*** Block opens ***

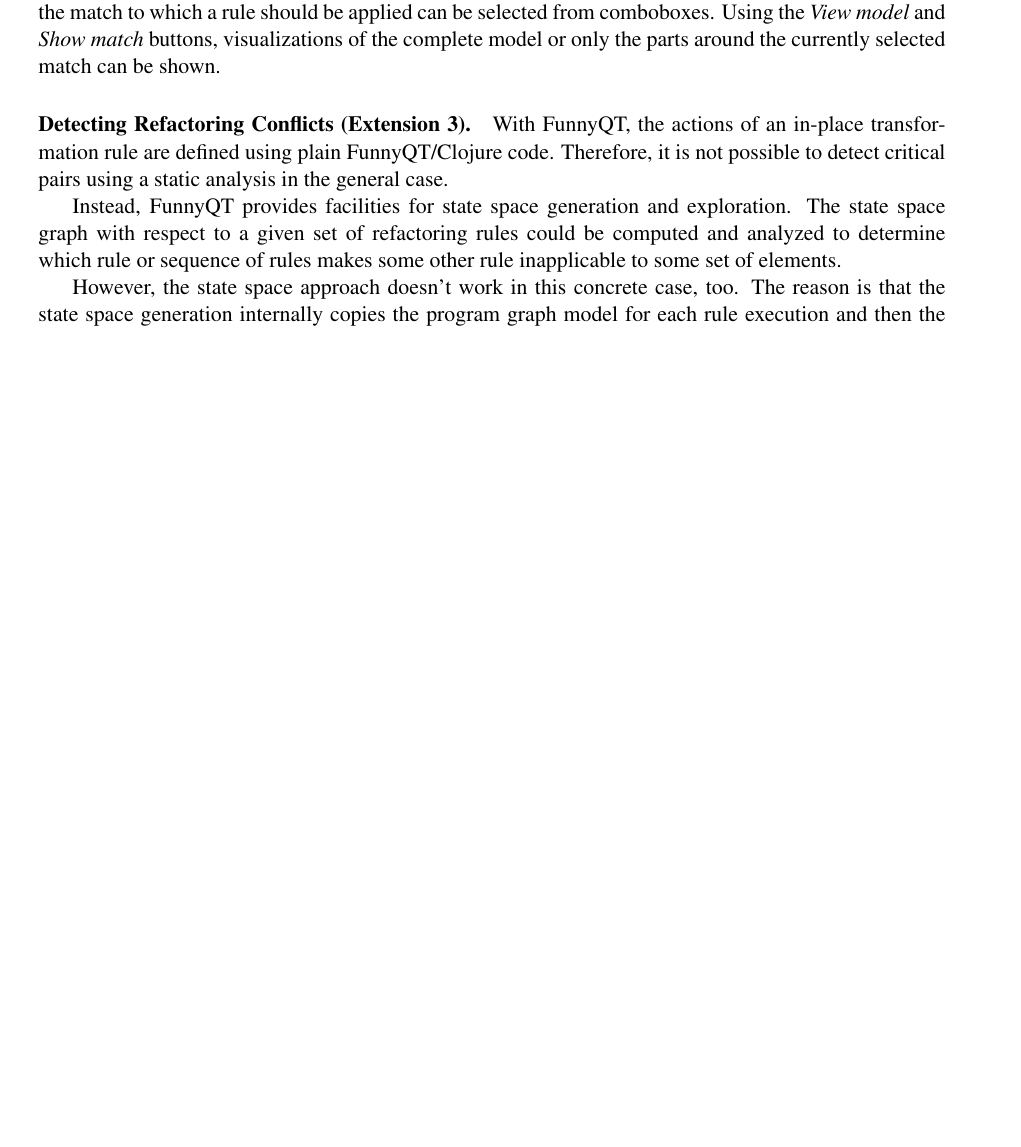
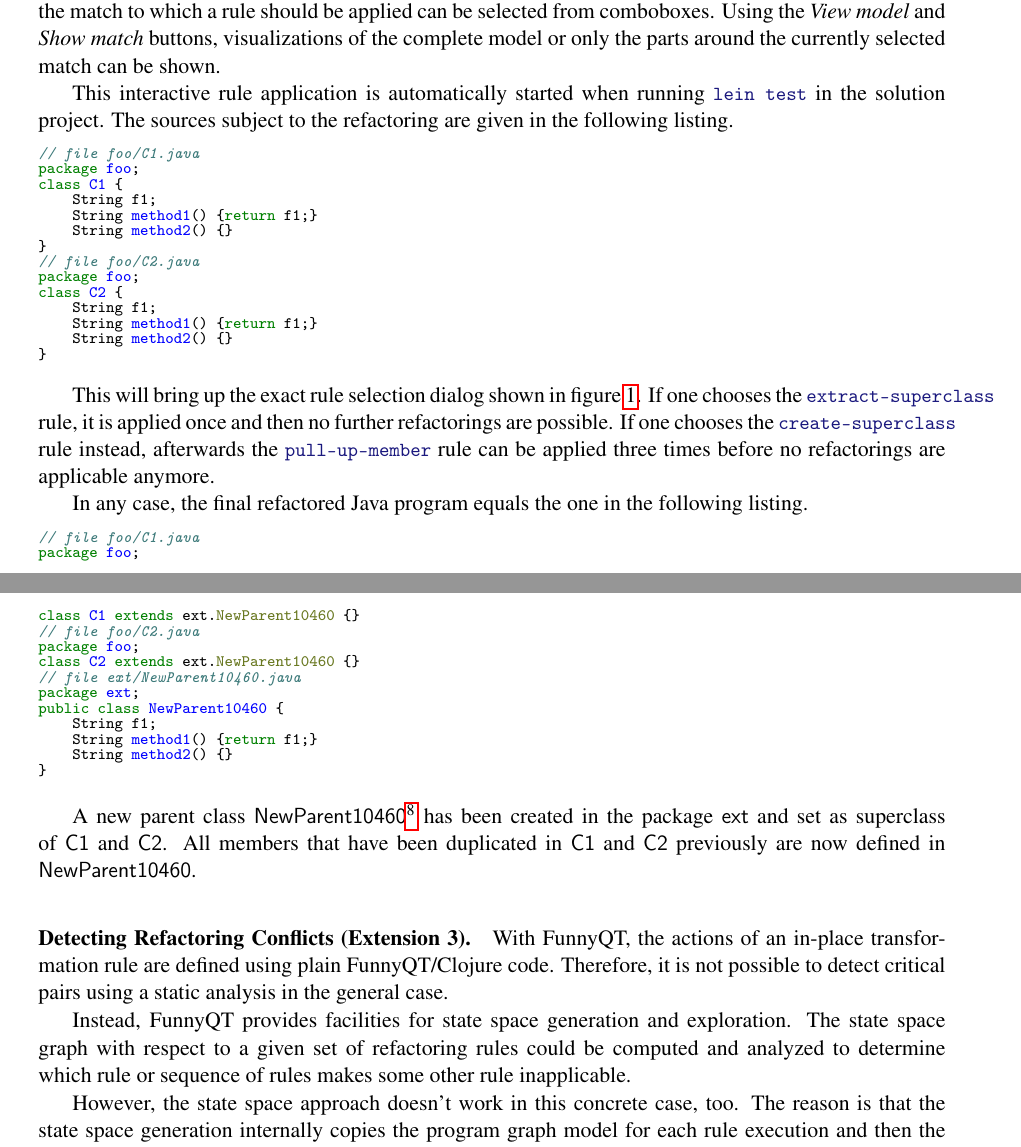
Before and after one commit to tsdh/ttc15-java-refactoring-funnyqt, a LaTeX paper (doc/ttc-java-refactoring.tex): part of page 8 of 9 before the commit and two parts of pages 8 and 9 of 10 after it, the two joined at a grey line, cut so that both start at the same text, the shorter picture padded with empty space. Compiled offline with pdfLaTeX; a LaTeX package or settings file that is missing is left out.

Commit message:
More text

```diff
--- a/doc/ttc-java-refactoring.tex
+++ b/doc/ttc-java-refactoring.tex
@@ -580,6 +589,58 @@ the \emph{View model} and \emph{Show match} buttons, visualizations of the
 complete model or only the parts around the currently selected match can be
 shown.
 
+This interactive rule application is automatically started when running
+\code|lein test| in the solution project.  The sources subject to the
+refactoring are given in the following listing.
+
+\begin{minted}[fontsize=\fontsize{8}{8}]{java}
+// file foo/C1.java
+package foo;
+class C1 {
+    String f1;
+    String method1() {return f1;}
+    String method2() {}
+}
+// file foo/C2.java
+package foo;
+class C2 {
+    String f1;
+    String method1() {return f1;}
+    String method2() {}
+}
+\end{minted}
+
+This will bring up the exact rule selection dialog shown in figure
+\vref{fig:interactive-rule-application}.  If one chooses the
+\code|extract-superclass| rule, it is applied once and then no further
+refactorings are possible.  If one chooses the \code|create-superclass| rule
+instead, afterwards the \code|pull-up-member| rule can be applied three times
+before no refactorings are applicable anymore.
+
+In any case, the final refactored Java program equals the one in the following
+listing.
+
+\begin{minted}[fontsize=\fontsize{8}{8}]{java}
+// file foo/C1.java
+package foo;
+class C1 extends ext.NewParent10460 {}
+// file foo/C2.java
+package foo;
+class C2 extends ext.NewParent10460 {}
+// file ext/NewParent10460.java
+package ext;
+public class NewParent10460 {
+    String f1;
+    String method1() {return f1;}
+    String method2() {}
+}
+\end{minted}
+
+A new parent class \textsf{NewParent10460}\footnote{The number varies.} has
+been created in the package \textsf{ext} and set as superclass of \textsf{C1}
+and \textsf{C2}.  All members that have been duplicated in \textsf{C1} and
+\textsf{C2} previously are now defined in \textsf{NewParent10460}.
+
 
 \paragraph{Detecting Refactoring Conflicts (Extension~3).}
 
@@ -590,7 +651,7 @@ pairs using a static analysis in the general case.
 Instead, FunnyQT provides facilities for state space generation and
 exploration.  The state space graph with respect to a given set of refactoring
 rules could be computed and analyzed to determine which rule or sequence of
-rules makes some other rule inapplicable to some set of elements.
+rules makes some other rule inapplicable.
 
 However, the state space approach doesn't work in this concrete case, too.  The
 reason is that the state space generation internally copies the program graph
@@ -641,3 +700,8 @@ the resource set is saved.  \code|SAVE_JAVA_RESOURCE_SET| is a reference to the
 \section{Evaluation}
 \label{sec:evaluation}
 
+In this section, the FunnyQT solution is evaluated according to the criteria
+suggested in the case description.
+
+
+\paragraph{Correctness and completeness (max. 60 points).}
```
Also changed, not shown: doc/ttc-java-refactoring.tex (48 more changed lines), 1 other file.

*** Block closes ***

About this task | Filter the entries and copy each line with "rule".

Answer to this exercise |
+This interactive rule application is automatically started when running
+This will bring up the exact rule selection dialog shown in figure
+\vref{fig:interactive-rule-application}.  If one chooses the
+\code|extract-superclass| rule, it is applied once and then no further
+refactorings are possible.  If one chooses the \code|create-superclass| rule
+instead, afterwards the \code|pull-up-member| rule can be applied three times
 rules could be computed and analyzed to determine which rule or sequence of
-rules makes some other rule inapplicable to some set of elements.
+rules makes some other rule inapplicable.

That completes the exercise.